Every line of the records that holds the word "experiments" should be copied.

[Collected data entries]
*-*-*

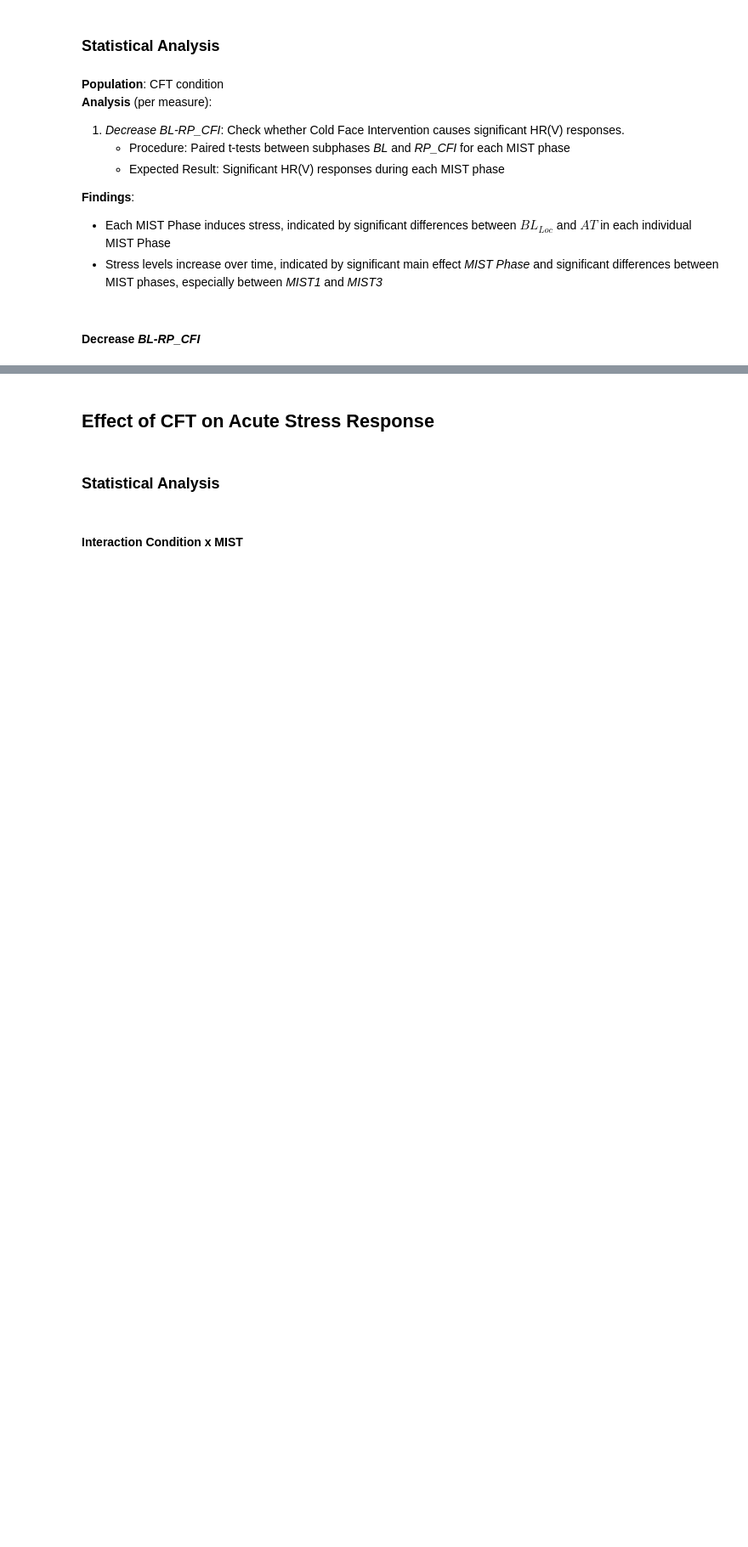
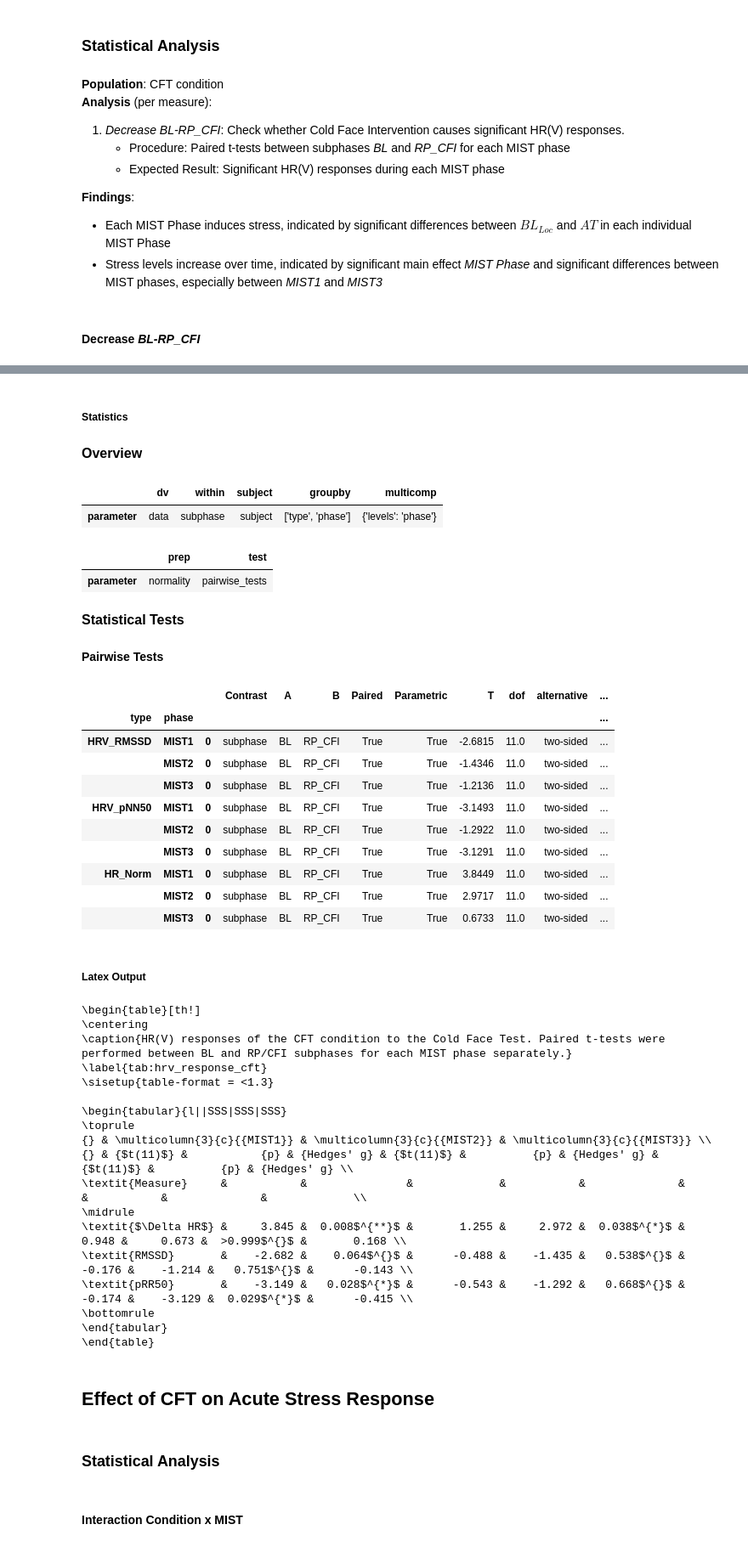
Before and after one commit to mad-lab-fau/cft-analysis, a Jupyter notebook: experiments/2022_scientific_reports/notebooks/analysis/ECG_Analysis.ipynb, the cells around one changed output, grey strips where cells are left out. Shown at 85% size. Cells and saved outputs as stored; diff of their text form; code cells hidden in the pictures; blank space fills up the shorter version.

```diff
--- a/experiments/2022_scientific_reports/notebooks/analysis/ECG_Analysis.ipynb
+++ b/experiments/2022_scientific_reports/notebooks/analysis/ECG_Analysis.ipynb
@@ -446,7 +533,7 @@ display(hr_analysis.head())
 ################################################################
 display(Markdown("##### Statistics"))
 
-steps = [("prep", "normality"), ("test", "pairwise_ttests")]
+steps = [("prep", "normality"), ("test", "pairwise_tests")]
 params = {
     "dv": "data",
     "within": "subphase",
@@ -472,7 +559,7 @@ caption = "HR(V) responses of the CFT condition to the Cold Face Test. \
 Paired t-tests were performed between BL and RP/CFI subphases for each MIST phase separately."
 
 df_latex = stats.results_to_latex_table(
-    "pairwise_ttests",
+    "pairwise_tests",
     unstack_levels="phase",
     index_kws={
         "index_value_order": index_value_order,
@@ -487,3 +574,4 @@ for path in [tex_path, paper_tex_path]:
     if path is not None:
         path.joinpath("tab_hrv_response_bl_cfi.tex").open(mode="w+").write(df_latex)
 print(df_latex)
+# %% [output]
@@ -490,3 +586,41 @@ print(df_latex)
+##### Statistics
+<font size="3"><b> Overview </b></font>
+|  | dv | within | subject | groupby | multicomp |
+| parameter | data | subphase | subject | ['type', 'phase'] | {'levels': 'phase'} |
+|  | prep | test |
+| parameter | normality | pairwise_tests |
+<font size="3"><b> Statistical Tests </b></font>
+**Pairwise Tests**
+|  |  |  | Contrast | A | B | Paired | Parametric | T | dof | alternative | ... |
+| type | phase |  |  |  |  |  |  |  |  |  | ... |
+| HRV_RMSSD | MIST1 | 0 | subphase | BL | RP_CFI | True | True | -2.6815 | 11.0 | two-sided | ... |
+|  | MIST2 | 0 | subphase | BL | RP_CFI | True | True | -1.4346 | 11.0 | two-sided | ... |
+|  | MIST3 | 0 | subphase | BL | RP_CFI | True | True | -1.2136 | 11.0 | two-sided | ... |
+| HRV_pNN50 | MIST1 | 0 | subphase | BL | RP_CFI | True | True | -3.1493 | 11.0 | two-sided | ... |
+|  | MIST2 | 0 | subphase | BL | RP_CFI | True | True | -1.2922 | 11.0 | two-sided | ... |
+|  | MIST3 | 0 | subphase | BL | RP_CFI | True | True | -3.1291 | 11.0 | two-sided | ... |
+| HR_Norm | MIST1 | 0 | subphase | BL | RP_CFI | True | True | 3.8449 | 11.0 | two-sided | ... |
+|  | MIST2 | 0 | subphase | BL | RP_CFI | True | True | 2.9717 | 11.0 | two-sided | ... |
+|  | MIST3 | 0 | subphase | BL | RP_CFI | True | True | 0.6733 | 11.0 | two-sided | ... |
+##### Latex Output
+\begin{table}[th!]
+\centering
+\caption{HR(V) responses of the CFT condition to the Cold Face Test. Paired t-tests were performed between BL and RP/CFI subphases for each MIST phase separately.}
+\label{tab:hrv_response_cft}
+\sisetup{table-format = <1.3}
+
+\begin{tabular}{l||SSS|SSS|SSS}
+\toprule
+{} & \multicolumn{3}{c}{{MIST1}} & \multicolumn{3}{c}{{MIST2}} & \multicolumn{3}{c}{{MIST3}} \\
+{} & {$t(11)$} &           {p} & {Hedges' g} & {$t(11)$} &          {p} & {Hedges' g} & {$t(11)$} &          {p} & {Hedges' g} \\
+\textit{Measure}     &           &               &             &           &              &             &           &              &             \\
+\midrule
+\textit{$\Delta HR$} &     3.845 &  0.008$^{**}$ &       1.255 &     2.972 &  0.038$^{*}$ &       0.948 &     0.673 &  >0.999$^{}$ &       0.168 \\
+\textit{RMSSD}       &    -2.682 &    0.064$^{}$ &      -0.488 &    -1.435 &   0.538$^{}$ &      -0.176 &    -1.214 &   0.751$^{}$ &      -0.143 \\
+\textit{pRR50}       &    -3.149 &   0.028$^{*}$ &      -0.543 &    -1.292 &   0.668$^{}$ &      -0.174 &    -3.129 &  0.029$^{*}$ &      -0.415 \\
+\bottomrule
+\end{tabular}
+\end{table}
 # %% [markdown]
 ## Effect of CFT on Acute Stress Response
 # %% [markdown]
```
Also changed, not shown: parts of 21 cells of this notebook, 6 other files.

*-*-*

▶ [Result of the task]:
Before and after one commit to mad-lab-fau/cft-analysis, a Jupyter notebook: experiments/2022_scientific_reports/notebooks/analysis/ECG_Analysis.ipynb, the cells around one changed output, grey strips where cells are left out. Shown at 85% size. Cells and saved outputs as stored; diff of their text form; code cells hidden in the pictures; blank space fills up the shorter version.
--- a/experiments/2022_scientific_reports/notebooks/analysis/ECG_Analysis.ipynb
+++ b/experiments/2022_scientific_reports/notebooks/analysis/ECG_Analysis.ipynb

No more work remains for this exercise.